What you are asked to do: Across all the entries, how many lines hold "return"? Answer with that number and nothing else.

Revision comparison data:
▶

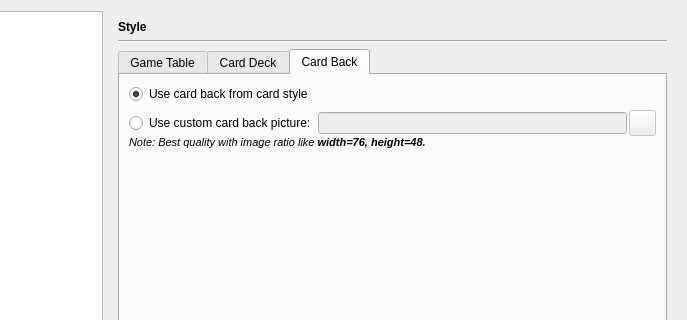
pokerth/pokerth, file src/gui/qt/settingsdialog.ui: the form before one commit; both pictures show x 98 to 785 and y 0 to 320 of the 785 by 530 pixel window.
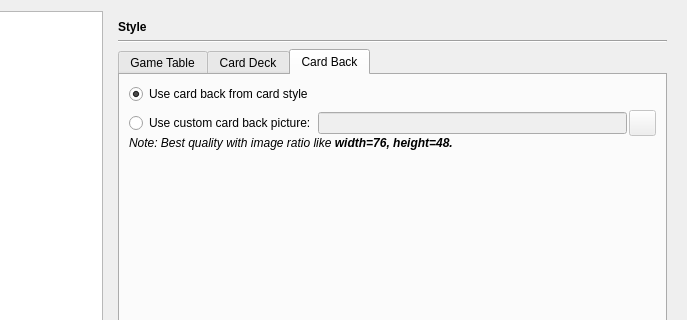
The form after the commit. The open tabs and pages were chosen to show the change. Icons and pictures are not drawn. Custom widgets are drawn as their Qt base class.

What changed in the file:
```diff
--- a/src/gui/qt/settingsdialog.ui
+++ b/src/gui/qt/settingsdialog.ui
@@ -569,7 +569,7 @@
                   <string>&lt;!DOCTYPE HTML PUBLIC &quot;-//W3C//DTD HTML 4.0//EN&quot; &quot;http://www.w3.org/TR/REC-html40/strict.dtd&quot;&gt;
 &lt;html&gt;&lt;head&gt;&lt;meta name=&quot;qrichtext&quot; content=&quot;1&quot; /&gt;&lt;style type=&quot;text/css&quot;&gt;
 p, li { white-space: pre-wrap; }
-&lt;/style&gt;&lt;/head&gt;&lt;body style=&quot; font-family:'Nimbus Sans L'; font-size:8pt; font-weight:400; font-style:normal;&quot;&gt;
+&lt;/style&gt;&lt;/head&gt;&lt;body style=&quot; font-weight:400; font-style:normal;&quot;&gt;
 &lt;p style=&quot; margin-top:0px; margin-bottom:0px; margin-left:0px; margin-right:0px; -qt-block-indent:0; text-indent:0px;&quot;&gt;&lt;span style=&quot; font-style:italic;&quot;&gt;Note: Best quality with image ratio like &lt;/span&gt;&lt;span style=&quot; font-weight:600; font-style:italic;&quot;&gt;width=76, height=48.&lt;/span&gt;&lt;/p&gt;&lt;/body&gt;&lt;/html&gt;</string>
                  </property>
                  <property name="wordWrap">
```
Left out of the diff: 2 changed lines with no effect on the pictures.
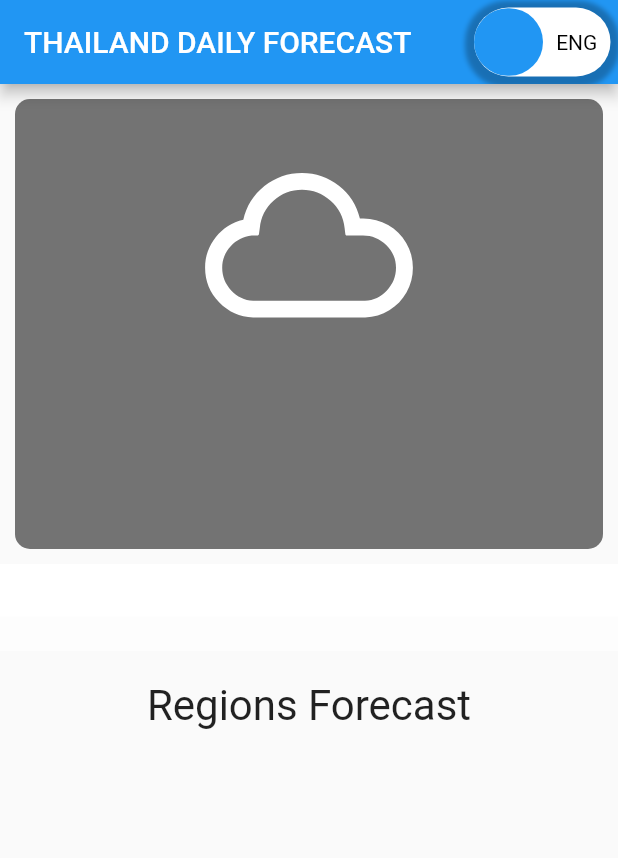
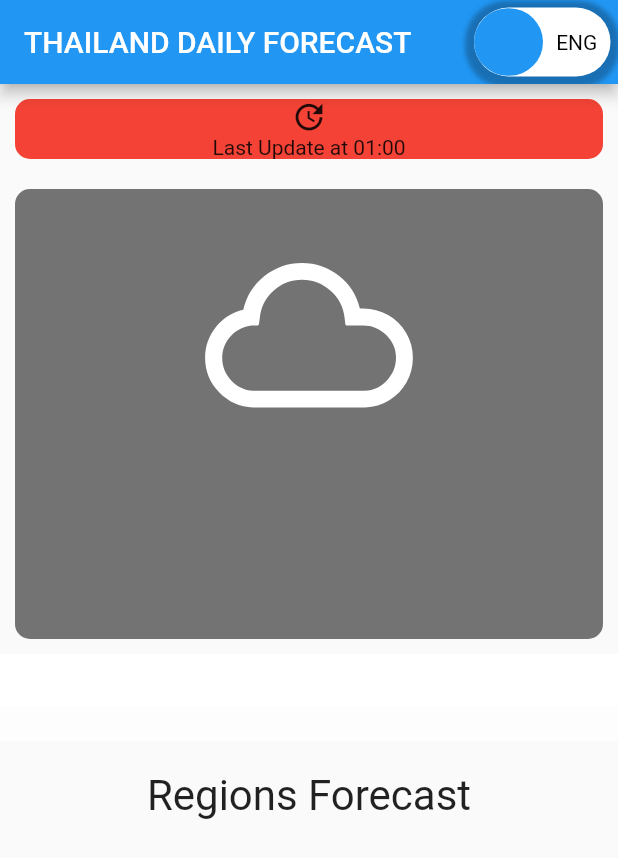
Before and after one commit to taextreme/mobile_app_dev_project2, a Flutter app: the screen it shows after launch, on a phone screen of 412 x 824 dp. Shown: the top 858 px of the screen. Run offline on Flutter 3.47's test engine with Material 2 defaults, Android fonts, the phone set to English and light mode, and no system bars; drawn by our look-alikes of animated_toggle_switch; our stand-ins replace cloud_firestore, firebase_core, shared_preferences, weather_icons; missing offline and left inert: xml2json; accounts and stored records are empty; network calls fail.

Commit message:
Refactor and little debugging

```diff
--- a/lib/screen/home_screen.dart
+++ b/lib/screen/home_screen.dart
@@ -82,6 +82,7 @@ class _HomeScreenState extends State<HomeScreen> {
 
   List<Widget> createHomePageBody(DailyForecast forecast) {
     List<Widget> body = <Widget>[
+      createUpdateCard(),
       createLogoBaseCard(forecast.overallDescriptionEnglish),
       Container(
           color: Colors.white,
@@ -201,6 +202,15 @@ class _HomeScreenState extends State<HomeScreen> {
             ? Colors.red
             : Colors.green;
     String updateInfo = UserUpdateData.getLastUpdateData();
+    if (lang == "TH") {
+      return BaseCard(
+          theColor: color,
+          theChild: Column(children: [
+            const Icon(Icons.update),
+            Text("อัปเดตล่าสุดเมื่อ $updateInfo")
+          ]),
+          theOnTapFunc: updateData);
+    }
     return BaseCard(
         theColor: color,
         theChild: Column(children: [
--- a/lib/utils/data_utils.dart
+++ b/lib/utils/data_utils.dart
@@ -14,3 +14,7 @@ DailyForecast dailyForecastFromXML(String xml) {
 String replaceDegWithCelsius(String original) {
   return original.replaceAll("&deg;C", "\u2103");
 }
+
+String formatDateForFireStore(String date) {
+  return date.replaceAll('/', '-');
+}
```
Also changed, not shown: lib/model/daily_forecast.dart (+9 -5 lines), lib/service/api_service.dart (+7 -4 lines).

◀

Answer for the task: 4